The map showed the Eglinton Crosstown, the Spadina subway extension, the Finch West LRT and the King transit priority corridor — a plan to greatly enhance downtown streetcar service across King Street, potentially by limiting or removing cars.
But when Keesmaat and her planning team gave the same presentation to Mayor John Tory’s executive committee last week, their map showed just three lines, none of them located downtown.
The King plan was deposed. It was knocked from its throne. It was invited to the Red Wedding. It was gone.
When asked about this, Hilary Holden, the city’s director of transit and sustainable transportation, told me not to worry. The plan for priority transit on King Street remains on the books, she explained via email, and is being studied as part of the planning department’s TOCore initiative.
As that study is just getting started, Holden wrote, “We can’t say it will be rapid transit within six years. In fact, it may never be rapid transit, depending on what comes out of the study and what is our definition of rapid transit.”
Fair enough. But this particular study should have a foregone conclusion — King Street must become a rapid transit corridor.
Consider the numbers. With 64,600 average weekday riders, the King streetcar is the TTC’s busiest surface route.
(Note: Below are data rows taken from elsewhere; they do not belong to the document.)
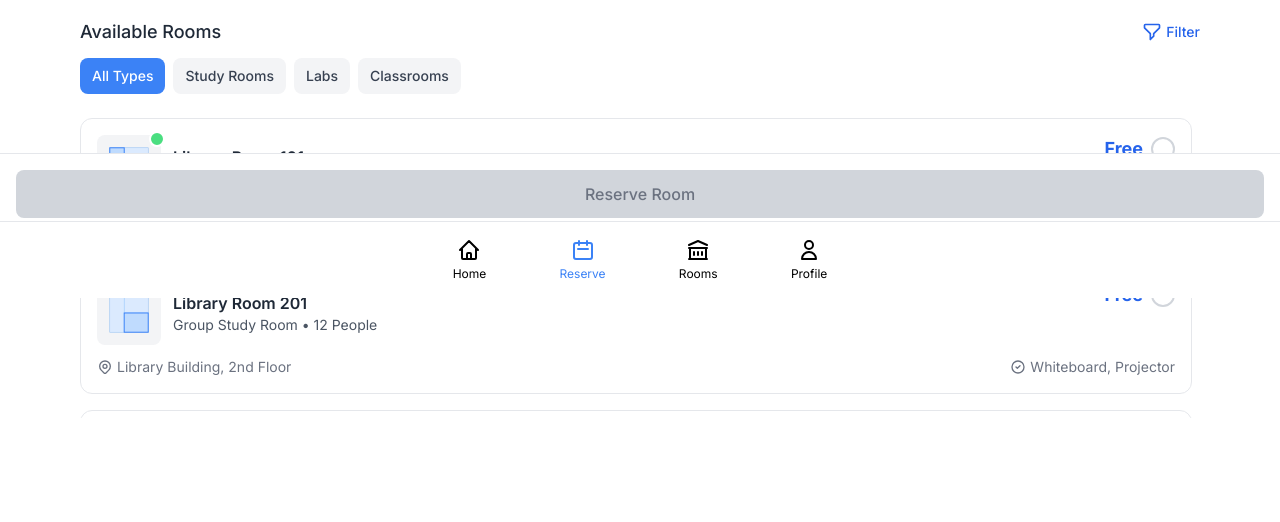
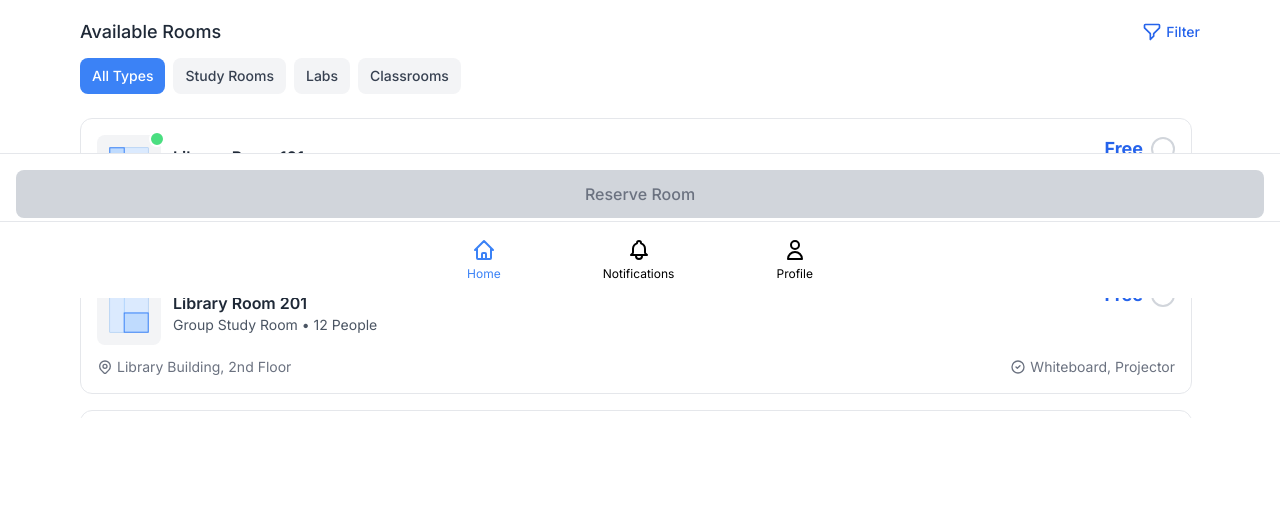
Before and after one commit to Beegash/2PA-Campus-Vision, a Django app: page /reserve/ in a window 1280 px wide. Shown: the part 502-1024 px from the top of the page. Run offline with Django 5.2, Linux system fonts and the light colour scheme; some libraries are stand-ins or nearby versions.

Commit message:
Reservation Navi Fix

```diff
--- a/campusvision/templates/room_reservation.html
+++ b/campusvision/templates/room_reservation.html
@@ -419,23 +419,17 @@
    <!-- Bottom Navigation Bar -->
    <div class="fixed bottom-0 left-0 right-0 bg-white border-t border-gray-200 px-4 py-2">
     <div class="flex justify-around items-center max-w-md mx-auto">
-           <div class="nav-item flex flex-col items-center p-2">
+        <div class="nav-item active flex flex-col items-center p-2" onclick="window.location.href='/'">
             <svg xmlns="http://www.w3.org/2000/svg" class="h-6 w-6" fill="none" viewBox="0 0 24 24" stroke="currentColor">
                 <path stroke-linecap="round" stroke-linejoin="round" stroke-width="2" d="M3 12l2-2m0 0l7-7 7 7M5 10v10a1 1 0 001 1h3m10-11l2 2m-2-2v10a1 1 0 01-1 1h-3m-6 0a1 1 0 001-1v-4a1 1 0 011-1h2a1 1 0 011 1v4a1 1 0 001 1m-6 0h6"></path>
             </svg>
             <span class="text-xs mt-1">Home</span>
         </div>
-           <div class="nav-item active flex flex-col items-center p-2">
+        <div class="nav-item flex flex-col items-center p-2" onclick="window.location.href='/notifications/'">
             <svg xmlns="http://www.w3.org/2000/svg" class="h-6 w-6" fill="none" viewBox="0 0 24 24" stroke="currentColor">
-                   <path stroke-linecap="round" stroke-linejoin="round" stroke-width="2" d="M8 7V3m8 4V3m-9 8h10M5 21h14a2 2 0 002-2V7a2 2 0 00-2-2H5a2 2 0 00-2 2v12a2 2 0 002 2z"></path>
+                <path stroke-linecap="round" stroke-linejoin="round" stroke-width="2" d="M15 17h5l-1.405-1.405A2.032 2.032 0 0118 14.158V11a6.002 6.002 0 00-4-5.659V5a2 2 0 10-4 0v.341C7.67 6.165 6 8.388 6 11v3.159c0 .538-.214 1.055-.595 1.436L4 17h5m6 0v1a3 3 0 11-6 0v-1m6 0H9"></path>
             </svg>
-               <span class="text-xs mt-1">Reserve</span>
-           </div>
-           <div class="nav-item flex flex-col items-center p-2">
-               <svg xmlns="http://www.w3.org/2000/svg" class="h-6 w-6" fill="none" viewBox="0 0 24 24" stroke="currentColor">
-                   <path stroke-linecap="round" stroke-linejoin="round" stroke-width="2" d="M8 14v3m4-3v3m4-3v3M3 21h18M3 10h18M3 7l9-4 9 4M4 10h16v11H4V10z"></path>
-               </svg>
-               <span class="text-xs mt-1">Rooms</span>
+            <span class="text-xs mt-1">Notifications</span>
         </div>
         <div class="nav-item flex flex-col items-center p-2">
             <svg xmlns="http://www.w3.org/2000/svg" class="h-6 w-6" fill="none" viewBox="0 0 24 24" stroke="currentColor">
```
Lines whose indentation alone changed are shown as unchanged.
It carries far more daily riders than the Sheppard Subway, and boasts higher ridership than every individual GO Transit corridor.
And yet all of those riders remain subject to one of the city’s great daily injustices: getting held up by one dude in a jalopy making a left turn.
By most measures, it would be relatively quick and easy to make a corridor like King into rapid transit. The TTC has new, high capacity, accessible streetcars it could deploy to the route. They are more than capable of running at the 30 km/h average speed achieved by the subway system.
And to avoid the challenges of operating rapid transit in mixed traffic, the traffic could simply be removed. Similar things have been done in urban centres worldwide.
Yes, there are political challenges that come with doing that. But what are the alternatives? Continuing with an unfair status quo? Waiting a decade until someone finally decides to pay for the relief-line subway? Magic?
I won’t accept that. Not when there are better and faster options. I’ll wait for the promised study, but on future versions of Toronto’s planned transit map, I expect to see a return of the King.
Matt Elliott lives and writes in Toronto. Follow him on Twitter @GraphicMatt
This post was originally published at http://www.metronews.ca/views/toronto/torys-toronto-matt-elliott/2016/03/13/toronto-king-street-relief-transit-a-foregone-conclusion.html on 2016-03-14T00:00:00.000Z